Usually I don’t mix business with pleasure, business being my academics and pleasure being blogging (currently). But like all my habitual exceptions, I will circumvent this self-imposed rule just for the pure pleasure of sharing the fun I am having. Bureaucracy is always thought of a massive, mismanaged machinery churning out sub-optimal outcomes and we tend to chance upon more than our share of bureaucratic horror stories recounted by horrified citizens. We have come to expect so little from our political rulers and public managers that we tend to overlook the impressive work they often are capable of. A bureaucrat has a thankless job and pops up in the public eye only when he/she messes up and often the sensationalist media exaggerates beyond belief to project a royal screw-up. Notable achievements include the Indian railway network, economic reforms program in recent years in India, the US Postal service, the Social Security Administration also in the US. But sometimes the media has their scoop handed on a platter. Before we even point fingers at our Indian babus, let us cast a glance at our western counterparts. No one is perfect. I am listing just a few of the outstanding gems of bureaucratic ineptness, all from the US. These are the things that make studying seemingly-dull public management, fun. Enjoy !!!
A Chicago woman undergoing chemotherapy for cancer of the breast applied for Medicare. She received a computer-produced letter indicating that she was ineligible since she had died the the previous April.
A chronic alcoholic was arrested and mistaken for another man. When he protested, his claims of misidentification were diagnosed as paranoia and schizophrenia, and he was committed to a mental hospital.
The Department of Energy set out to declassify millions of documents inherited from the Atomic Energy Commission. Eight of the released documents contained the basic design principles for the hydrogen bomb.
A unit of what is now the Department of Health and Human Services sent fifteen chimpanzees to a Texas laboratory for the purpose of launching a chimp-breeding program. All were males.

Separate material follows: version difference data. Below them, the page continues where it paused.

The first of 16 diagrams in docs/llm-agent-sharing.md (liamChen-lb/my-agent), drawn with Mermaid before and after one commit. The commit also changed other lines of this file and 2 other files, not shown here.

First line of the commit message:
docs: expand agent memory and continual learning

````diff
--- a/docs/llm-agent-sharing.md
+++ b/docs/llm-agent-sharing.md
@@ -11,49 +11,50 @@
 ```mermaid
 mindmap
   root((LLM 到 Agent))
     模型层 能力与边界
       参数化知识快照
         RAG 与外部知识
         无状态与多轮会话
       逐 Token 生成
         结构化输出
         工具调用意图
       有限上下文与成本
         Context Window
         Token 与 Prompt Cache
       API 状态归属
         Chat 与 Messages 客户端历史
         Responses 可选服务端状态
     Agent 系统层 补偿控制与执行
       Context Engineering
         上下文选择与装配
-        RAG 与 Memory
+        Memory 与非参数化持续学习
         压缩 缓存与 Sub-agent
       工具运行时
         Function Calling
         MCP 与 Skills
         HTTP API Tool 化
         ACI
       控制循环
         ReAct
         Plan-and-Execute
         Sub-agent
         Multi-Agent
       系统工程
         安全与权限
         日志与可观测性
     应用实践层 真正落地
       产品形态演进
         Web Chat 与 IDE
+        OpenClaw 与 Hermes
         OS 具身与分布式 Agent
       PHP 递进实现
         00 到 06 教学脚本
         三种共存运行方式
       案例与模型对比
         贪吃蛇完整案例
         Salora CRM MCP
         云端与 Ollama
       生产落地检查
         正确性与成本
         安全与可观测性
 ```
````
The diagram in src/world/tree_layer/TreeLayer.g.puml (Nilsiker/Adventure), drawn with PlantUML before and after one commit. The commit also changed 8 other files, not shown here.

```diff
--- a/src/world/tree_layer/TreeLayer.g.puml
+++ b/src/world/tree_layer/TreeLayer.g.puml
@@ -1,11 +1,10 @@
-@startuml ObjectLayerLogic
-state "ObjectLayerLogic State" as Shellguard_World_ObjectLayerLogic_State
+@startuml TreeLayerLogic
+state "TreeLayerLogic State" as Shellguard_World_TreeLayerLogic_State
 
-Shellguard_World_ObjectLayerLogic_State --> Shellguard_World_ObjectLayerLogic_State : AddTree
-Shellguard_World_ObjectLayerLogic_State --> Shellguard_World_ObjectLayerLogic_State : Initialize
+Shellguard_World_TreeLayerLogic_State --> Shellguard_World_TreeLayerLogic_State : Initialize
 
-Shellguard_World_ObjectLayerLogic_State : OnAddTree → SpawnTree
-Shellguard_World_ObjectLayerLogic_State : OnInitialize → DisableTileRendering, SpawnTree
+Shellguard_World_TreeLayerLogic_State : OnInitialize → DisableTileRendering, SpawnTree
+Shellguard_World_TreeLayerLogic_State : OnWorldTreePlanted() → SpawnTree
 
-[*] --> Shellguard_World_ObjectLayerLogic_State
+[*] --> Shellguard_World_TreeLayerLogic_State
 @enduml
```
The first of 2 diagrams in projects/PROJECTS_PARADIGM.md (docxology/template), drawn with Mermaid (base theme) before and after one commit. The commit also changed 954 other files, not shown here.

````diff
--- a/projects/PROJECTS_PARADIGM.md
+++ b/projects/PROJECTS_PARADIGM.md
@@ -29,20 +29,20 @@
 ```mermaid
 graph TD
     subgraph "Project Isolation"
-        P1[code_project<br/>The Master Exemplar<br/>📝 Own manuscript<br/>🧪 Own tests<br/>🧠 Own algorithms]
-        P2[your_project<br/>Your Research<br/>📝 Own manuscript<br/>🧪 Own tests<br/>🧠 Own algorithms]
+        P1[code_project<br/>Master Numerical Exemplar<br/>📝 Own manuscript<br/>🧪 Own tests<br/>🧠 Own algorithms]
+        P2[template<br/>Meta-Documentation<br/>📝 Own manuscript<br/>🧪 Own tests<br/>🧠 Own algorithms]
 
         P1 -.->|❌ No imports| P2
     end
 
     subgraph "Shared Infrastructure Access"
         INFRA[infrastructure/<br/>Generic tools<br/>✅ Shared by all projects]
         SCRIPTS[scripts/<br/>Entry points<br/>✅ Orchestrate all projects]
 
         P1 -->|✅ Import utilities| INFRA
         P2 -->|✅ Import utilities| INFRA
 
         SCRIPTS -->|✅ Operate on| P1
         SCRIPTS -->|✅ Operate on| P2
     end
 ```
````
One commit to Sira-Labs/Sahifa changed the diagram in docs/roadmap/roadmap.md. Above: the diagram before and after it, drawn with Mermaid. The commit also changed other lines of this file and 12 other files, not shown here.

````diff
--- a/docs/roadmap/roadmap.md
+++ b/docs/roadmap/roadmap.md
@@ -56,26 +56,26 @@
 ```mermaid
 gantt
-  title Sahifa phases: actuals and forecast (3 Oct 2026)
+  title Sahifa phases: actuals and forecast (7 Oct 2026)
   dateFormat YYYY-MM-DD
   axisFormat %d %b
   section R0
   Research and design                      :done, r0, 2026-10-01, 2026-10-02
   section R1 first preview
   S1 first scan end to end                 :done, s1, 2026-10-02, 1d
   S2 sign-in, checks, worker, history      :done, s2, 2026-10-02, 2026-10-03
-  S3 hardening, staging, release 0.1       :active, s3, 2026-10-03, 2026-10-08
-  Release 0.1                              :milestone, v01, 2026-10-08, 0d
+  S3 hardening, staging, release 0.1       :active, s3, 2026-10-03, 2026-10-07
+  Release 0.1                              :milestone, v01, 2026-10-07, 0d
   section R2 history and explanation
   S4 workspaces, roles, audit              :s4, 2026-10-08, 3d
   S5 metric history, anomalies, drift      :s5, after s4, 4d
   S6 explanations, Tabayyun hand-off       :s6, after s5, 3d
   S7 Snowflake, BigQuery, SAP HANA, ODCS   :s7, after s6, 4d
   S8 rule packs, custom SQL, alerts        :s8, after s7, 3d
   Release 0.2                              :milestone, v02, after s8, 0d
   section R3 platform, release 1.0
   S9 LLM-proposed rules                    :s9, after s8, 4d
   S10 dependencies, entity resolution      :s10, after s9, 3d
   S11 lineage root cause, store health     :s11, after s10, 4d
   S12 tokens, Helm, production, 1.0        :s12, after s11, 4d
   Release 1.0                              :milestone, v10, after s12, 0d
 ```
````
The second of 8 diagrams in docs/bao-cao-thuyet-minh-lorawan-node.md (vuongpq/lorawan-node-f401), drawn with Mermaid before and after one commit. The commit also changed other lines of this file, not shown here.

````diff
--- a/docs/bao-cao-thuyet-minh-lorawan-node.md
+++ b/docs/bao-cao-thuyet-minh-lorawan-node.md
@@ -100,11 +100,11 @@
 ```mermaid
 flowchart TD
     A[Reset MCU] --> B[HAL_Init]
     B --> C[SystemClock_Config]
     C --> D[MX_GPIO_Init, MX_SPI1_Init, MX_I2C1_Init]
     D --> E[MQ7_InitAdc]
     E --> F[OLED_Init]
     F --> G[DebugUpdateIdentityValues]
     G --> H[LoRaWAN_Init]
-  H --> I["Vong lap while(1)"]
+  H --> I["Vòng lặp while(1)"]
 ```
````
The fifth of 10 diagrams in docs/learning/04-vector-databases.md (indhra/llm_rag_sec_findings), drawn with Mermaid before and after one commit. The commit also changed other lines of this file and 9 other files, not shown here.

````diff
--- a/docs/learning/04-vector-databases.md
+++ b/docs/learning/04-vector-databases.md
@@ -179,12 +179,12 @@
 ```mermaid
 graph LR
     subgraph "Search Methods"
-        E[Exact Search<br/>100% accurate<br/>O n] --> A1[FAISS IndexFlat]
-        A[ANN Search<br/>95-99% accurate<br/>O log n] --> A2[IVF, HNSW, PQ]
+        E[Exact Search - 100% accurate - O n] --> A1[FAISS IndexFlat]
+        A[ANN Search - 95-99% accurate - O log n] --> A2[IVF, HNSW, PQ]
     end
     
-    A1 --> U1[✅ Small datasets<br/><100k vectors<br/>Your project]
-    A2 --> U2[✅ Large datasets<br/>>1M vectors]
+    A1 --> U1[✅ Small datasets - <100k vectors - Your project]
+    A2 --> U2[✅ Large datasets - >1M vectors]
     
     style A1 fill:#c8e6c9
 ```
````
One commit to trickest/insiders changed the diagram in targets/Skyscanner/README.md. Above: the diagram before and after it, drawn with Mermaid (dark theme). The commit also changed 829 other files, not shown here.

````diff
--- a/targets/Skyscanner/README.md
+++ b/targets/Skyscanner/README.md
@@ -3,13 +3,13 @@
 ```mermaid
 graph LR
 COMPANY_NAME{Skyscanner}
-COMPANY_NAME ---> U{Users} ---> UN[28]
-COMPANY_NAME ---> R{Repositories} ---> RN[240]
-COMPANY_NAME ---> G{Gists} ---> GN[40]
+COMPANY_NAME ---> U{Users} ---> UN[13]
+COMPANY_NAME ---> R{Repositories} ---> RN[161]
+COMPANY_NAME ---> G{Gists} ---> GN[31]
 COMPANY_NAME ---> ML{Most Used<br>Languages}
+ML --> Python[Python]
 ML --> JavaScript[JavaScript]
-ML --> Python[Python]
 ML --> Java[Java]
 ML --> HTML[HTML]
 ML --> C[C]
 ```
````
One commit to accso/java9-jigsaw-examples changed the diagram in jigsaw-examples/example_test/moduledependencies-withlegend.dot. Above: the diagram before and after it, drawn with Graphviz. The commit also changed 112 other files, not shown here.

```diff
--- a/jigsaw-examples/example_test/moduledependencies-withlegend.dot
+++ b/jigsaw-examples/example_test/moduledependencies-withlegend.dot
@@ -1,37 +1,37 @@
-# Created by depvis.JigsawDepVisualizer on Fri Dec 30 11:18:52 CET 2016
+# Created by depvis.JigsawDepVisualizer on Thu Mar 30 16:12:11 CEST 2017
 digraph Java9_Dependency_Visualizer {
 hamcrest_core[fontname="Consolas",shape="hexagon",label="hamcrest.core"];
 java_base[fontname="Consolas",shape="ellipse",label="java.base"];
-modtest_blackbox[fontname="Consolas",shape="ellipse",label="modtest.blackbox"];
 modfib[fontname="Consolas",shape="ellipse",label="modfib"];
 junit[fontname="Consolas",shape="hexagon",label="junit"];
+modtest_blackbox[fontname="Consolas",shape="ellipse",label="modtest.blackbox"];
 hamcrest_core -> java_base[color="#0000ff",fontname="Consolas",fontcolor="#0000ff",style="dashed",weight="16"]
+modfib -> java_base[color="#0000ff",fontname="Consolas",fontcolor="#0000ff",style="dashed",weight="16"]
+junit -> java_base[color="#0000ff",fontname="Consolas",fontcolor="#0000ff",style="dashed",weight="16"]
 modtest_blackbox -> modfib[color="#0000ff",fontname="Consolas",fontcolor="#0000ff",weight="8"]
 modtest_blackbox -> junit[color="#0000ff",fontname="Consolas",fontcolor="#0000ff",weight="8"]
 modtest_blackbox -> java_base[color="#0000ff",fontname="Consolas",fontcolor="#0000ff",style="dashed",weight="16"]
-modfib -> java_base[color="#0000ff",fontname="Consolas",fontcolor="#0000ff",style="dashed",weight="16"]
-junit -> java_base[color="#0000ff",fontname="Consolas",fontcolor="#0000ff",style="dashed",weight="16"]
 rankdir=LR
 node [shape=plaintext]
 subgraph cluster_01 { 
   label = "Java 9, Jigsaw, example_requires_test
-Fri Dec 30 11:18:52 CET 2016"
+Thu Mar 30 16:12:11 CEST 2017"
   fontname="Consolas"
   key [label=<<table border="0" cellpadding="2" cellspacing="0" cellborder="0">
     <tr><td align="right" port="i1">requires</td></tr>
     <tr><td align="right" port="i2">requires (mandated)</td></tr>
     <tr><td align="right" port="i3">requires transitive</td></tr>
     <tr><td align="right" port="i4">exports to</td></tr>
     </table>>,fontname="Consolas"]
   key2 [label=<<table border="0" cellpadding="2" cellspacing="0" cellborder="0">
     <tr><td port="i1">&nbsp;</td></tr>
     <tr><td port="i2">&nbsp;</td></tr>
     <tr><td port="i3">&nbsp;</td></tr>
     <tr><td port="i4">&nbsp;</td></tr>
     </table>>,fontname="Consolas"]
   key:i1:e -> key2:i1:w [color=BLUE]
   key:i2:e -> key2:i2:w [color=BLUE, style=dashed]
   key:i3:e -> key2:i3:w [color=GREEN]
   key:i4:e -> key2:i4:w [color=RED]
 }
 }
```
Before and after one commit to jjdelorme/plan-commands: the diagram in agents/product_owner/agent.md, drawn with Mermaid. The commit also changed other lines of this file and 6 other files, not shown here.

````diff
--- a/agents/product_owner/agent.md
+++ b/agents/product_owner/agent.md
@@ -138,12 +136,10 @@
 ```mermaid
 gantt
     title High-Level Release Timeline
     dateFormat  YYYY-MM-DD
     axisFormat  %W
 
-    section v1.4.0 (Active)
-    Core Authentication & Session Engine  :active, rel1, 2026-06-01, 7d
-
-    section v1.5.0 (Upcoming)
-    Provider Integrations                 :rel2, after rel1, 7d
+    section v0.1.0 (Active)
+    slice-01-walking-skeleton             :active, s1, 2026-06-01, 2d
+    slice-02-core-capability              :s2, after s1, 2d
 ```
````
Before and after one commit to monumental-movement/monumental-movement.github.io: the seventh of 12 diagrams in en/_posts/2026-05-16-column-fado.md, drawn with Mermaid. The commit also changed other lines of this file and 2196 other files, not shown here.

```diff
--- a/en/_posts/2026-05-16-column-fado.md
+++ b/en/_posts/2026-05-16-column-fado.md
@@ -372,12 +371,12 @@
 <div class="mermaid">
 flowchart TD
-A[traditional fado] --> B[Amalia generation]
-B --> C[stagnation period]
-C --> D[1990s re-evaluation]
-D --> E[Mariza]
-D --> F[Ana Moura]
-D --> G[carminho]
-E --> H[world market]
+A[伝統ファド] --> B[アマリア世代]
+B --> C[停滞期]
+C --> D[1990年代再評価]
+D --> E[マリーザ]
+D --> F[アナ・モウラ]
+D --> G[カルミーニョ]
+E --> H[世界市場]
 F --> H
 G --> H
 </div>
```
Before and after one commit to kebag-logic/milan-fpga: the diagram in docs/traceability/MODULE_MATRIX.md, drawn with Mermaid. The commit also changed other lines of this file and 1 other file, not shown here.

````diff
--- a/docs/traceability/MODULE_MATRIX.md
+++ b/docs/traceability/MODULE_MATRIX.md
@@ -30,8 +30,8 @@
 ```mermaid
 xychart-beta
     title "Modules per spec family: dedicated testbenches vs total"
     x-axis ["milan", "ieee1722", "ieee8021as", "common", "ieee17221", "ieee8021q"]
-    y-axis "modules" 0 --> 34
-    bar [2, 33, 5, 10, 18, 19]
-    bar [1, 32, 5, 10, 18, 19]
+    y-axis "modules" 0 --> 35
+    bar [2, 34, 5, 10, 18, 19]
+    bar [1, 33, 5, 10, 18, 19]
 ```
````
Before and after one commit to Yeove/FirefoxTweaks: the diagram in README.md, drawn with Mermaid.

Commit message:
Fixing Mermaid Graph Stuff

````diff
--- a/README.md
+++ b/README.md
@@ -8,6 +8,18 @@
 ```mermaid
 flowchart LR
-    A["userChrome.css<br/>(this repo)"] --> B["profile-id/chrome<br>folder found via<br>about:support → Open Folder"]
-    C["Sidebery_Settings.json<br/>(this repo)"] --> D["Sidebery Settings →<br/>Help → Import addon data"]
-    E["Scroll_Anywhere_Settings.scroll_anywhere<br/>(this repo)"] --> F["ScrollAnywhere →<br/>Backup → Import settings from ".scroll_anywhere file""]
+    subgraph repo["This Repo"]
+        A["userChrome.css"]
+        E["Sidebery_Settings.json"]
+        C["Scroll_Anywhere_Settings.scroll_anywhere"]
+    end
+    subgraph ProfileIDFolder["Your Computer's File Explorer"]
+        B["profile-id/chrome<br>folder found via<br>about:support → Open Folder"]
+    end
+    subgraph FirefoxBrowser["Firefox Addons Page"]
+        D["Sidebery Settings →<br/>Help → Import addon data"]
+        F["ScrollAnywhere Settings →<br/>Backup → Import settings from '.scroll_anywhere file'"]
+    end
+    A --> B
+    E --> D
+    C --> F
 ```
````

Source: Goodsell, Charles T. “The Case for Bureaucracy”, Chatam House Publishers, NJ, 1983